▶ _User interface change data_:
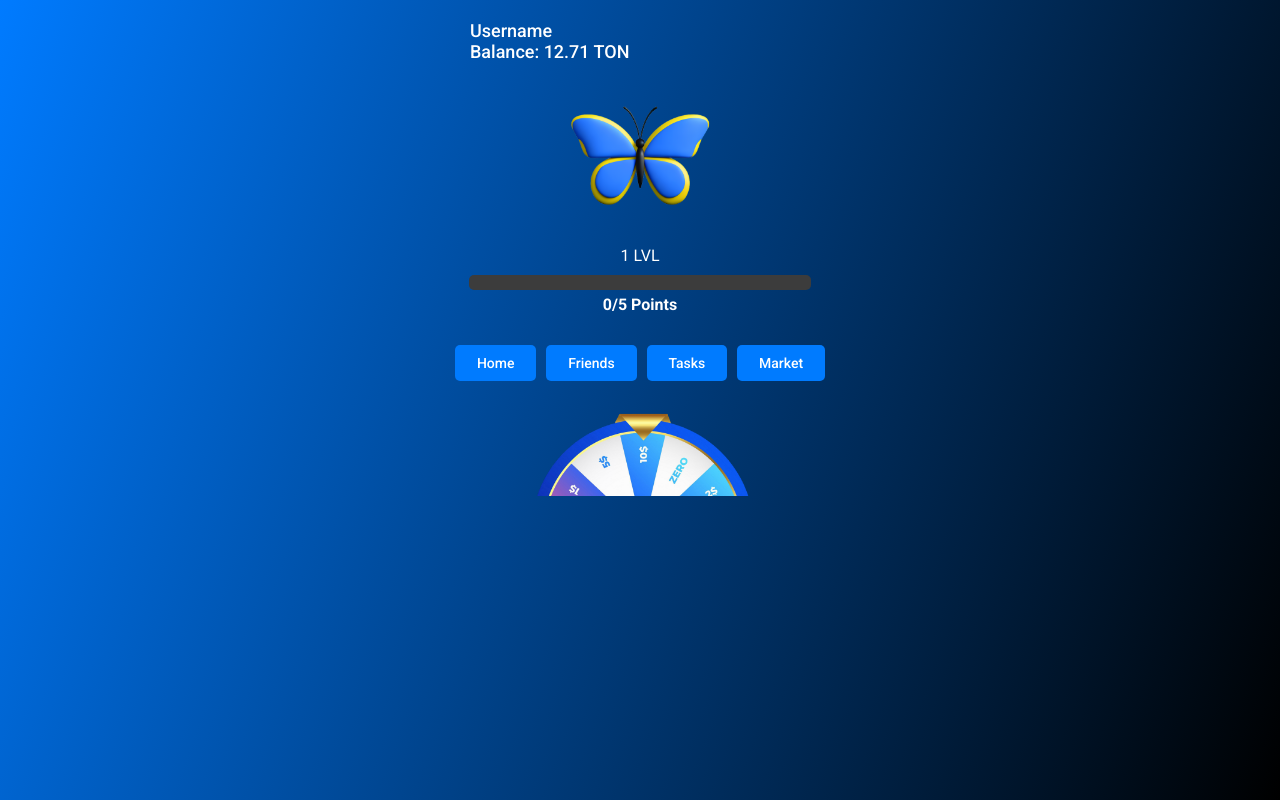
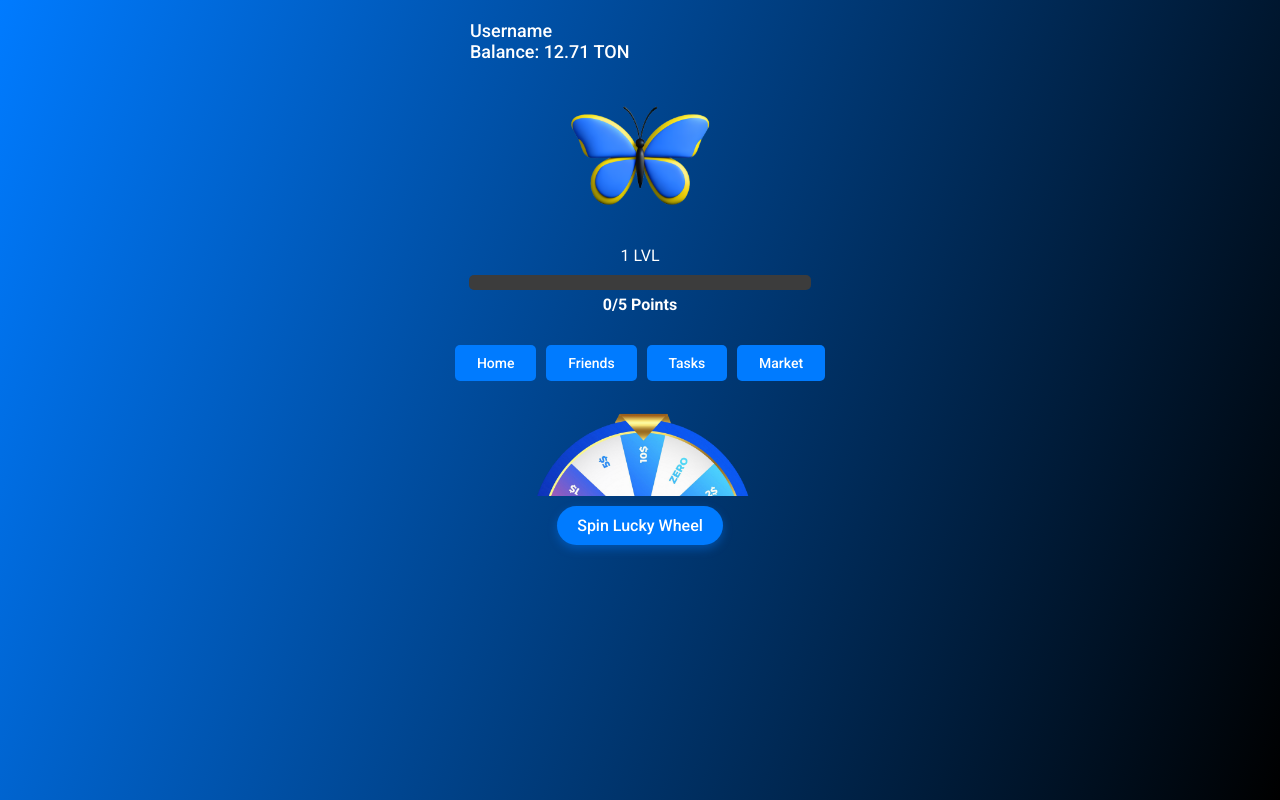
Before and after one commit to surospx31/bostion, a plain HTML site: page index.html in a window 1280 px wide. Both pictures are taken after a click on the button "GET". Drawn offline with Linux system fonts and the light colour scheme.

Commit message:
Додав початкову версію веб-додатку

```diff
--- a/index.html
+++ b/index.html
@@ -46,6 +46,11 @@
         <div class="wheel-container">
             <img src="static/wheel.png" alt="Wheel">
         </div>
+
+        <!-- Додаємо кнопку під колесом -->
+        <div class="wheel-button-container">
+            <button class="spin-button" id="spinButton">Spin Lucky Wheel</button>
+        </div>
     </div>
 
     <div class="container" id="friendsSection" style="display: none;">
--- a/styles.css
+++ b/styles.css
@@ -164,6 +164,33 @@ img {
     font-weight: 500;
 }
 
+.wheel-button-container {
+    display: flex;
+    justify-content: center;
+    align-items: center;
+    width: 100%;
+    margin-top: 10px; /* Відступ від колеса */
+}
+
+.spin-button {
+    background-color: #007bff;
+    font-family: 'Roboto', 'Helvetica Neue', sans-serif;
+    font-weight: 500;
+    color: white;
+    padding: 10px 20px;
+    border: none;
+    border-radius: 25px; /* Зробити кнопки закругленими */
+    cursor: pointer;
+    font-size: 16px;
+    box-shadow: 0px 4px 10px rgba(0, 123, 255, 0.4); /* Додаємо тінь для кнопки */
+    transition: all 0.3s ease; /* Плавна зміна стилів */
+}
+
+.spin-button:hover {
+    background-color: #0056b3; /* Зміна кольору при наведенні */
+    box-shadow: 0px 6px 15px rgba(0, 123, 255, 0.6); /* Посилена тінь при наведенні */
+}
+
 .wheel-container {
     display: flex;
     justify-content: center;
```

▶ _What needs to be done_:
Lines holding the word "button" in the entries above are the ones to pull out. Copy them all.

▶ _Task response_:
Before and after one commit to surospx31/bostion, a plain HTML site: page index.html in a window 1280 px wide. Both pictures are taken after a click on the button "GET". Drawn offline with Linux system fonts and the light colour scheme.
+        <div class="wheel-button-container">
+            <button class="spin-button" id="spinButton">Spin Lucky Wheel</button>
+.wheel-button-container {
+.spin-button {
+.spin-button:hover {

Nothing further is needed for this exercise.